WHAT YOU NEED TO DO:
Copy each line of the material beneath that holds the word "Supports".

GIVEN RECORDS:
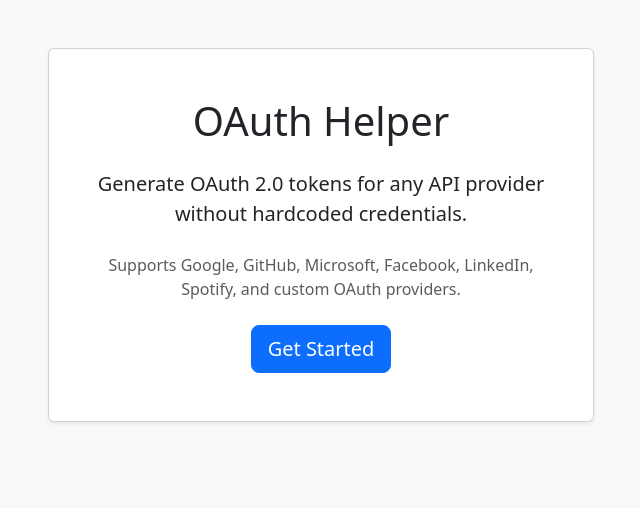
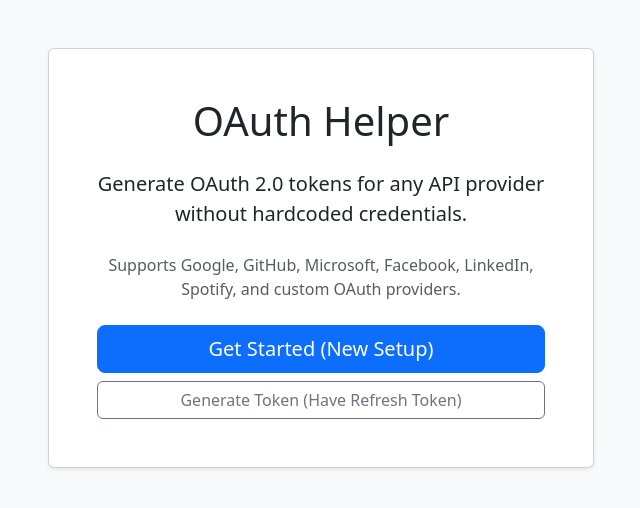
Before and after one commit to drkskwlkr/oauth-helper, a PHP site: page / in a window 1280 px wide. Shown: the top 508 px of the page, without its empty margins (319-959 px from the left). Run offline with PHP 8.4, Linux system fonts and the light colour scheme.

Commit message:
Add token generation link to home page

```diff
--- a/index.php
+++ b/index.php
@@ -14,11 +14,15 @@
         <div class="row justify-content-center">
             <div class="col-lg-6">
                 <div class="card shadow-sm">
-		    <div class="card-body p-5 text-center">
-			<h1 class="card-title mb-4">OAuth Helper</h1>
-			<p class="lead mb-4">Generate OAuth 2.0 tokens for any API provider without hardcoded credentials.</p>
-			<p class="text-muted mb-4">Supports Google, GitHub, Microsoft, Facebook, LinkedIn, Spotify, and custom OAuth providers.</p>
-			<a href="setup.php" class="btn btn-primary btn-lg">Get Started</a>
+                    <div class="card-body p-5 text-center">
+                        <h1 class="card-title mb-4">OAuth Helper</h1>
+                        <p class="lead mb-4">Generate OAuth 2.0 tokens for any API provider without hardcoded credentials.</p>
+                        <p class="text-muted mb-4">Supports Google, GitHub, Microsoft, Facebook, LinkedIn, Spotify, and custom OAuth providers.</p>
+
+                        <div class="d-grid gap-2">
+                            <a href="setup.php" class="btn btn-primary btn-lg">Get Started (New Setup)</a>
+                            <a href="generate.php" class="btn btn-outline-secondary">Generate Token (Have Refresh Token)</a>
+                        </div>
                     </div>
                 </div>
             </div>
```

ANSWER BOX:
-			<p class="text-muted mb-4">Supports Google, GitHub, Microsoft, Facebook, LinkedIn, Spotify, and custom OAuth providers.</p>
+                        <p class="text-muted mb-4">Supports Google, GitHub, Microsoft, Facebook, LinkedIn, Spotify, and custom OAuth providers.</p>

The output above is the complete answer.